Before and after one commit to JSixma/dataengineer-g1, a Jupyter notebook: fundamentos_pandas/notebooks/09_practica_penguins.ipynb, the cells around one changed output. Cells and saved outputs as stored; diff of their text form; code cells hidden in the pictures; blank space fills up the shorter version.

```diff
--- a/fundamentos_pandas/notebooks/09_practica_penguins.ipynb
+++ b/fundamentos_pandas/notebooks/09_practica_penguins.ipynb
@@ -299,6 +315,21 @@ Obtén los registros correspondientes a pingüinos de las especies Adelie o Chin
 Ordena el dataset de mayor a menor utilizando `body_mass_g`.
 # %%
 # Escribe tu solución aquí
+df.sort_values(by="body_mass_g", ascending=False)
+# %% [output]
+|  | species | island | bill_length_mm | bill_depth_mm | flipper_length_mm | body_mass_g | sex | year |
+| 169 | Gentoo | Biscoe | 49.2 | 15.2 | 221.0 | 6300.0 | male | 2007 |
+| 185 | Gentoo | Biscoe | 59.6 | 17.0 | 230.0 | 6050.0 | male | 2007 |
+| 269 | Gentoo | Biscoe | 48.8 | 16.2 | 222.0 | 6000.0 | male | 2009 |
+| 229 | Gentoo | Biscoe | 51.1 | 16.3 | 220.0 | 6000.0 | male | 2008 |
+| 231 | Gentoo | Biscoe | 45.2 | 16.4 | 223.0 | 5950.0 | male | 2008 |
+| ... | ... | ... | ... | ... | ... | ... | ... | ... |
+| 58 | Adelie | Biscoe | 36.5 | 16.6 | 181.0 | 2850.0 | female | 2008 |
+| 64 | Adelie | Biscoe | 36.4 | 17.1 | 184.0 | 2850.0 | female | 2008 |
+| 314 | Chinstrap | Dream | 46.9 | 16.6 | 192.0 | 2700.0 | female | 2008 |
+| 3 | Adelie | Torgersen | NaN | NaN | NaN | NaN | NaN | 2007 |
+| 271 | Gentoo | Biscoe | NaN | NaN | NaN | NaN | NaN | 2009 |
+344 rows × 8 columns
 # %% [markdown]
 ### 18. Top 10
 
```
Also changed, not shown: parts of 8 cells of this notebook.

Exercise objective: Nothing in the records should be left out; write all of them out again exactly.

Answer for the task:
Before and after one commit to JSixma/dataengineer-g1, a Jupyter notebook: fundamentos_pandas/notebooks/09_practica_penguins.ipynb, the cells around one changed output. Cells and saved outputs as stored; diff of their text form; code cells hidden in the pictures; blank space fills up the shorter version.

```diff
--- a/fundamentos_pandas/notebooks/09_practica_penguins.ipynb
+++ b/fundamentos_pandas/notebooks/09_practica_penguins.ipynb
@@ -299,6 +315,21 @@ Obtén los registros correspondientes a pingüinos de las especies Adelie o Chin
 Ordena el dataset de mayor a menor utilizando `body_mass_g`.
 # %%
 # Escribe tu solución aquí
+df.sort_values(by="body_mass_g", ascending=False)
+# %% [output]
+|  | species | island | bill_length_mm | bill_depth_mm | flipper_length_mm | body_mass_g | sex | year |
+| 169 | Gentoo | Biscoe | 49.2 | 15.2 | 221.0 | 6300.0 | male | 2007 |
+| 185 | Gentoo | Biscoe | 59.6 | 17.0 | 230.0 | 6050.0 | male | 2007 |
+| 269 | Gentoo | Biscoe | 48.8 | 16.2 | 222.0 | 6000.0 | male | 2009 |
+| 229 | Gentoo | Biscoe | 51.1 | 16.3 | 220.0 | 6000.0 | male | 2008 |
+| 231 | Gentoo | Biscoe | 45.2 | 16.4 | 223.0 | 5950.0 | male | 2008 |
+| ... | ... | ... | ... | ... | ... | ... | ... | ... |
+| 58 | Adelie | Biscoe | 36.5 | 16.6 | 181.0 | 2850.0 | female | 2008 |
+| 64 | Adelie | Biscoe | 36.4 | 17.1 | 184.0 | 2850.0 | female | 2008 |
+| 314 | Chinstrap | Dream | 46.9 | 16.6 | 192.0 | 2700.0 | female | 2008 |
+| 3 | Adelie | Torgersen | NaN | NaN | NaN | NaN | NaN | 2007 |
+| 271 | Gentoo | Biscoe | NaN | NaN | NaN | NaN | NaN | 2009 |
+344 rows × 8 columns
 # %% [markdown]
 ### 18. Top 10
 
```
Also changed, not shown: parts of 8 cells of this notebook.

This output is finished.